**Task to complete**
Every line of the records below that has the word "topic" should be copied.

*** Opening of Data supplied ***

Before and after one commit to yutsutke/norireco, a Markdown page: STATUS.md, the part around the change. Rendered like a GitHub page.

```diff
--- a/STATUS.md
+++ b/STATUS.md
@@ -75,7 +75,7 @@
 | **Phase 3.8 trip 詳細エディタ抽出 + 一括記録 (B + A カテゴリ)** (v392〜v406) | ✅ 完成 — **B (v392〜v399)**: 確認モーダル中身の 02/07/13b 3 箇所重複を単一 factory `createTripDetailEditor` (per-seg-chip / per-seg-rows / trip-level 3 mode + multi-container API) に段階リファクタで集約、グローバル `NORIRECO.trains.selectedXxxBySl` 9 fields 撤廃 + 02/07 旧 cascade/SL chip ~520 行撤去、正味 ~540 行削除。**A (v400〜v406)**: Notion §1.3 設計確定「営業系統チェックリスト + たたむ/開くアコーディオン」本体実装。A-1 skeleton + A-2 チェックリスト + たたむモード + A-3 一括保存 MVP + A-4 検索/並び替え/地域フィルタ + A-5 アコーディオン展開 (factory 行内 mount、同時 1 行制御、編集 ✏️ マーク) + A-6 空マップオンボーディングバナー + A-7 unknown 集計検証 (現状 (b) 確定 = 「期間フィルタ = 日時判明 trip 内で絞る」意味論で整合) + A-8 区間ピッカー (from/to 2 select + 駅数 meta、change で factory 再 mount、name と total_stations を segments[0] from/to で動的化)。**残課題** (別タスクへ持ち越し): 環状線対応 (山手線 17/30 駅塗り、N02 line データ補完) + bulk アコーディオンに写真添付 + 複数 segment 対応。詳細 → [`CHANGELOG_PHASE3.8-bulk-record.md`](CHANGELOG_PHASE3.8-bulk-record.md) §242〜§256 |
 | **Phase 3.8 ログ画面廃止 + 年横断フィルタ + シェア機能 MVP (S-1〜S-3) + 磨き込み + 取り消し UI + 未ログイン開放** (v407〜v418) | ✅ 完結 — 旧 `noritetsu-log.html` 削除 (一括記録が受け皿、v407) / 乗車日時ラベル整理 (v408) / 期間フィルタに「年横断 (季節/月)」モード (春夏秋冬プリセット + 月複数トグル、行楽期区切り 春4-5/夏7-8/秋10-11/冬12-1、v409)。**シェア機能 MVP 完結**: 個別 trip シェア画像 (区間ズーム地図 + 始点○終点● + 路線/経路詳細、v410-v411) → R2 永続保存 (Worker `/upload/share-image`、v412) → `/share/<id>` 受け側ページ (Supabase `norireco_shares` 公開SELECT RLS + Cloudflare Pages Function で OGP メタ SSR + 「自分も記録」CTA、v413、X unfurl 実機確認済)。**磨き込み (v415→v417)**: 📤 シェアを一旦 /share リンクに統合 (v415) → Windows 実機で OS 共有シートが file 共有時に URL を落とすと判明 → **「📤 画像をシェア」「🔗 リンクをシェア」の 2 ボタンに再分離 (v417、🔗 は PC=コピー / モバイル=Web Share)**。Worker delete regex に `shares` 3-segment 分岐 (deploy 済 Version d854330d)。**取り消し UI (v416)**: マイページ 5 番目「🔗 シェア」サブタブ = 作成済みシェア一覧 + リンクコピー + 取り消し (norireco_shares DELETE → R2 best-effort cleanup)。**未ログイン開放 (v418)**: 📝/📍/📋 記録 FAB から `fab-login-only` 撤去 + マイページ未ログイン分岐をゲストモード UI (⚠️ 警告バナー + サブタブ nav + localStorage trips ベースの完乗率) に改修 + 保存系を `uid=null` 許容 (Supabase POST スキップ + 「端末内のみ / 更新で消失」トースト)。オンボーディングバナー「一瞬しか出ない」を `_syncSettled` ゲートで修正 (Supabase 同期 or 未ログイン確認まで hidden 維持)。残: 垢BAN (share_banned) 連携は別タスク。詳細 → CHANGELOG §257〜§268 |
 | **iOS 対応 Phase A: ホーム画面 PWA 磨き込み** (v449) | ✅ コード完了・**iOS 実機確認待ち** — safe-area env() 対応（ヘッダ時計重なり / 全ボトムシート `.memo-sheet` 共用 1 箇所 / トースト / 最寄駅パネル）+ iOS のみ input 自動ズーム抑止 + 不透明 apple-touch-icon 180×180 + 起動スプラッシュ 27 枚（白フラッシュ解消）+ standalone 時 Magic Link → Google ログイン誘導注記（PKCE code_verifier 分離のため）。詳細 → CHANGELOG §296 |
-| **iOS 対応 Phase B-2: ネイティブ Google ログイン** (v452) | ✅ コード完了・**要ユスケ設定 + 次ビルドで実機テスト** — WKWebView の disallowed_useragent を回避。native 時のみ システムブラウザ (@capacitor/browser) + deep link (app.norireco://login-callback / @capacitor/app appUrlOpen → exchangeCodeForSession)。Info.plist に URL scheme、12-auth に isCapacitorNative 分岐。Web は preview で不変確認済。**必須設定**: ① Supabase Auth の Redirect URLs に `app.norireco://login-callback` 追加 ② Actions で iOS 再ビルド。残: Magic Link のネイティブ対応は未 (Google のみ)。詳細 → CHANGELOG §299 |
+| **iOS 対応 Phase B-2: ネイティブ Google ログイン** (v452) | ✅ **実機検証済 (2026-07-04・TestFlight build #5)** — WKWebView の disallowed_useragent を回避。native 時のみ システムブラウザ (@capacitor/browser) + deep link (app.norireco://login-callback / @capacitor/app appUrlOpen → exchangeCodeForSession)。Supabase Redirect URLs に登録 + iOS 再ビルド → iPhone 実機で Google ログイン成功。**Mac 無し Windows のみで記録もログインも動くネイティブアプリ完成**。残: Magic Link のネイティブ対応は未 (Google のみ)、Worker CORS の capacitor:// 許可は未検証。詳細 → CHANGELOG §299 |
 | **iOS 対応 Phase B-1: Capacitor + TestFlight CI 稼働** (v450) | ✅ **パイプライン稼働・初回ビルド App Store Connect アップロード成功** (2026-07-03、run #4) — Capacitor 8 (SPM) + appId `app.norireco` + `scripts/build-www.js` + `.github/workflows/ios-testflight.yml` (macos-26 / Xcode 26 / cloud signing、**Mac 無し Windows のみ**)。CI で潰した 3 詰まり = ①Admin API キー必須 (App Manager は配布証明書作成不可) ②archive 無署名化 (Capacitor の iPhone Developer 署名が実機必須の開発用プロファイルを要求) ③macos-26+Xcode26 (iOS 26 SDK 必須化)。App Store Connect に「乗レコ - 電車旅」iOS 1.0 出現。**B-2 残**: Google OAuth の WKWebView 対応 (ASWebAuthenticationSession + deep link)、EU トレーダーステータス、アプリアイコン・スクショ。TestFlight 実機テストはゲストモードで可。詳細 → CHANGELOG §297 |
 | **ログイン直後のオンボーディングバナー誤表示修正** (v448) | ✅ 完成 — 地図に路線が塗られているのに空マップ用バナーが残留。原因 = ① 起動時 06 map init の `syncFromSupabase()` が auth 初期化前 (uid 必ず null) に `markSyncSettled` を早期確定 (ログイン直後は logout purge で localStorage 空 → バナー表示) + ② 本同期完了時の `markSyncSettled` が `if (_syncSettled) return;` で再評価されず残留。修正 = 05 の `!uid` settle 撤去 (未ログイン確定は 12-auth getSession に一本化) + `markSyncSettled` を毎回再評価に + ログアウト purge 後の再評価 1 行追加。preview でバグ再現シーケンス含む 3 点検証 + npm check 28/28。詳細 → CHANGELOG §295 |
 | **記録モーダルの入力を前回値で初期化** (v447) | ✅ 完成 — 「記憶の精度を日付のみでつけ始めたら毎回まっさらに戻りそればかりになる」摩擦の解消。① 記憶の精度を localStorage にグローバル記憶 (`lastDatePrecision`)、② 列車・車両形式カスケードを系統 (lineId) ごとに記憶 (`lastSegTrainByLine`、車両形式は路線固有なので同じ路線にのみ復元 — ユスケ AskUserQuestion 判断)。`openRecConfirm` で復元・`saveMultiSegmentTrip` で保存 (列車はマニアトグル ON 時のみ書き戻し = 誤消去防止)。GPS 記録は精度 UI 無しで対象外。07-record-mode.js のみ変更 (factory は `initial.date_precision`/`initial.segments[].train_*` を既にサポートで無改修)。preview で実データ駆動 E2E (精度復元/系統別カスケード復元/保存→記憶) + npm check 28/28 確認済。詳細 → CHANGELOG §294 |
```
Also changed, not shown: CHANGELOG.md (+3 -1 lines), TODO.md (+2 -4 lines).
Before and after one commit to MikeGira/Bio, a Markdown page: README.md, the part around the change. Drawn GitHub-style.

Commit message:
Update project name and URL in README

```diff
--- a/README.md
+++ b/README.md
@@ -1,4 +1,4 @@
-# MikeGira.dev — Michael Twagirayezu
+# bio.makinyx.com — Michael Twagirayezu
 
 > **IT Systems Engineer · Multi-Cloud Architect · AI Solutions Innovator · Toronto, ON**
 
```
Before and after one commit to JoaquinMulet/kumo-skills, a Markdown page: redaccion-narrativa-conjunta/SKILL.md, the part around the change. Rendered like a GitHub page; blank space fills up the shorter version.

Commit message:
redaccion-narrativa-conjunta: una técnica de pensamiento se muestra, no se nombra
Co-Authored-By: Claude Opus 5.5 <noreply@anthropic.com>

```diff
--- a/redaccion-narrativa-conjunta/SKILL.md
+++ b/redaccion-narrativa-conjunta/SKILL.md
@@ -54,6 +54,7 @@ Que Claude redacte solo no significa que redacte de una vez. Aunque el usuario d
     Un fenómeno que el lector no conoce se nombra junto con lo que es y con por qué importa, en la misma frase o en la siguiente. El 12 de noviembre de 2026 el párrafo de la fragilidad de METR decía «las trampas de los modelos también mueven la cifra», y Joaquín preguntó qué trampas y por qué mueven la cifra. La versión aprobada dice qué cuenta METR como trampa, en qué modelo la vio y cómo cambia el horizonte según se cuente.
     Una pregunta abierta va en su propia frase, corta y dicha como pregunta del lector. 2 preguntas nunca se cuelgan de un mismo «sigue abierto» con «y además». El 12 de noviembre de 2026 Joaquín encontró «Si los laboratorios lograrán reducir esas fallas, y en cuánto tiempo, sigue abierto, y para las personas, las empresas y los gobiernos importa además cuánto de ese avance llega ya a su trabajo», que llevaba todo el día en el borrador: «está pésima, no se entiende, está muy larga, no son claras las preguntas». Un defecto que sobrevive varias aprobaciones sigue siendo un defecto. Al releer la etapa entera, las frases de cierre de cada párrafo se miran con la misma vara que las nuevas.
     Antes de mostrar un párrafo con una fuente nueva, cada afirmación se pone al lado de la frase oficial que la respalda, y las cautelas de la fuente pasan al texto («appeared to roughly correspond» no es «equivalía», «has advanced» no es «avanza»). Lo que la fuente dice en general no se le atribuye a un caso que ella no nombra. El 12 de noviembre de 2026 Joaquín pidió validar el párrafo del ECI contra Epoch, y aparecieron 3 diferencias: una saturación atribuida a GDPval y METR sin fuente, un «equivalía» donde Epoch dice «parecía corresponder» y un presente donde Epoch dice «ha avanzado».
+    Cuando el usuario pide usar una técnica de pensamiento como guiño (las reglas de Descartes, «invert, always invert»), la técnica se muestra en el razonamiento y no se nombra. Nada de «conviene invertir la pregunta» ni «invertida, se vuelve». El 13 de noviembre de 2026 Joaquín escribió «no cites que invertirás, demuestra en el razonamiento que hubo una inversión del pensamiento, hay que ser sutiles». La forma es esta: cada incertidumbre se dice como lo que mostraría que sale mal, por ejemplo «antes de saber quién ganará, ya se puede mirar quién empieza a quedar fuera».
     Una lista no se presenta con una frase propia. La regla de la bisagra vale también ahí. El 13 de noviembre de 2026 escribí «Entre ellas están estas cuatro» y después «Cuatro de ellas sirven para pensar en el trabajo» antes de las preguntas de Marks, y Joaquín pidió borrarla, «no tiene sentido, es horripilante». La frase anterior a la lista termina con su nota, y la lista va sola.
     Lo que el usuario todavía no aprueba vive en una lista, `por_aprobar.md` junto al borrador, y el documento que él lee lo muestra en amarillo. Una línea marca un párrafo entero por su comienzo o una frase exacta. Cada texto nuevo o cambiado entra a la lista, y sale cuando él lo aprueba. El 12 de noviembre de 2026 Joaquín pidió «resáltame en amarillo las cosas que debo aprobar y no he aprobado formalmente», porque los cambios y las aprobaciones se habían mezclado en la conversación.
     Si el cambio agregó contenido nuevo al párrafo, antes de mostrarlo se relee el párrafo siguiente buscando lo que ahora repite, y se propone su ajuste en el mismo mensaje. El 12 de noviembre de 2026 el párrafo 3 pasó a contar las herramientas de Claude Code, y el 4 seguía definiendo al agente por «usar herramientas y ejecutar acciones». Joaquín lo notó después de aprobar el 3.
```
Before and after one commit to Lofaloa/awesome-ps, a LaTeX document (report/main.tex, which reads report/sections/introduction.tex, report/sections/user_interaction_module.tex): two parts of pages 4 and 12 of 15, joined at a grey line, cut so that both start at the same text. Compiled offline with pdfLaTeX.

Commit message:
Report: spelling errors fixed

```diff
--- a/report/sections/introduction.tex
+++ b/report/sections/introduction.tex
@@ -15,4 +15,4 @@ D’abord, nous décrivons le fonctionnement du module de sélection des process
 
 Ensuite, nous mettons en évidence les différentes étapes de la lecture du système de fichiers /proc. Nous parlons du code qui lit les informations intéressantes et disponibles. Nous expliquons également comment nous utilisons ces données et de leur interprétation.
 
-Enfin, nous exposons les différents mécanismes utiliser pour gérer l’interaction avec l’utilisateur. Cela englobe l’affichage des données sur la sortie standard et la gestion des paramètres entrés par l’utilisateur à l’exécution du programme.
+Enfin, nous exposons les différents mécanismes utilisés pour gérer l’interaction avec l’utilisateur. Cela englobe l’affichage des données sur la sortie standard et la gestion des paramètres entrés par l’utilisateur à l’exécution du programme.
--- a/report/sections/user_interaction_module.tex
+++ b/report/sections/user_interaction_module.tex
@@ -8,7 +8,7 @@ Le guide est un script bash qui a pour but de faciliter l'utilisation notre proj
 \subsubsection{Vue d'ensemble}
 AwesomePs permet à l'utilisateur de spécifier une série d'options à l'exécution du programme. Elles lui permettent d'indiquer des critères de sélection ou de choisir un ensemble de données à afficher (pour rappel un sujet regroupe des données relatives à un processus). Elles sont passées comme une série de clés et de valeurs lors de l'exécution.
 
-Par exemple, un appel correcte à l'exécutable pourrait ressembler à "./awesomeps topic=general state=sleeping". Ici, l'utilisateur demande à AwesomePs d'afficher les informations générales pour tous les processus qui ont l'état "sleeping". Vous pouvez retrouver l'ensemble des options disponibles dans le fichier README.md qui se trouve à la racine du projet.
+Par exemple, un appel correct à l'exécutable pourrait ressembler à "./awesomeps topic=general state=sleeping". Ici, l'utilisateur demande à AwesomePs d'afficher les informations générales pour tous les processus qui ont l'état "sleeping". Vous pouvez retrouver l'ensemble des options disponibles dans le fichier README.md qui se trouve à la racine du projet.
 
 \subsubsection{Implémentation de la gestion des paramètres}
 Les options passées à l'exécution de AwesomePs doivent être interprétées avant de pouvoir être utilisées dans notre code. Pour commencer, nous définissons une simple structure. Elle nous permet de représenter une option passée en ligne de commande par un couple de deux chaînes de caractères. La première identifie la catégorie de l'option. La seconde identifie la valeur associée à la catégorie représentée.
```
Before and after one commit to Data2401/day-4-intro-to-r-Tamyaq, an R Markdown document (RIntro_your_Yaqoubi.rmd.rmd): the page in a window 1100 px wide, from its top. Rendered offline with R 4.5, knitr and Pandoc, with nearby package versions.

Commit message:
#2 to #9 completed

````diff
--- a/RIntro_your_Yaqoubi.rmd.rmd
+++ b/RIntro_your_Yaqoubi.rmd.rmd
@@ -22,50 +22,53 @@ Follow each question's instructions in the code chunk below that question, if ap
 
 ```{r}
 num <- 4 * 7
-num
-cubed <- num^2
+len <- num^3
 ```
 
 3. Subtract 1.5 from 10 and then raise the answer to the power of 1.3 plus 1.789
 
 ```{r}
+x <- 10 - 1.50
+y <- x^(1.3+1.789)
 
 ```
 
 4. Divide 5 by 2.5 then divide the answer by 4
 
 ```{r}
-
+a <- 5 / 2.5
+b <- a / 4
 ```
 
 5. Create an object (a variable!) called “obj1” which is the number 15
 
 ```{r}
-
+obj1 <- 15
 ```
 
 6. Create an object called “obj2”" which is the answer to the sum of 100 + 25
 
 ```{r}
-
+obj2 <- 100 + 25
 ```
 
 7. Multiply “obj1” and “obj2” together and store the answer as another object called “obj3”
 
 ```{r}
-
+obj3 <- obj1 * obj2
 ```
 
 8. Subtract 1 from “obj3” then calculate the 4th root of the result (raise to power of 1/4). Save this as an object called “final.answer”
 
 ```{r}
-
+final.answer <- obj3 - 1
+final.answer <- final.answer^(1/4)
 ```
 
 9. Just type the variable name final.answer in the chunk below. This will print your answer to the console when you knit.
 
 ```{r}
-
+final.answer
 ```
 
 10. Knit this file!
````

*** Close of Data supplied ***

**Expected answer**
-Par exemple, un appel correcte à l'exécutable pourrait ressembler à "./awesomeps topic=general state=sleeping". Ici, l'utilisateur demande à AwesomePs d'afficher les informations générales pour tous les processus qui ont l'état "sleeping". Vous pouvez retrouver l'ensemble des options disponibles dans le fichier README.md qui se trouve à la racine du projet.
+Par exemple, un appel correct à l'exécutable pourrait ressembler à "./awesomeps topic=general state=sleeping". Ici, l'utilisateur demande à AwesomePs d'afficher les informations générales pour tous les processus qui ont l'état "sleeping". Vous pouvez retrouver l'ensemble des options disponibles dans le fichier README.md qui se trouve à la racine du projet.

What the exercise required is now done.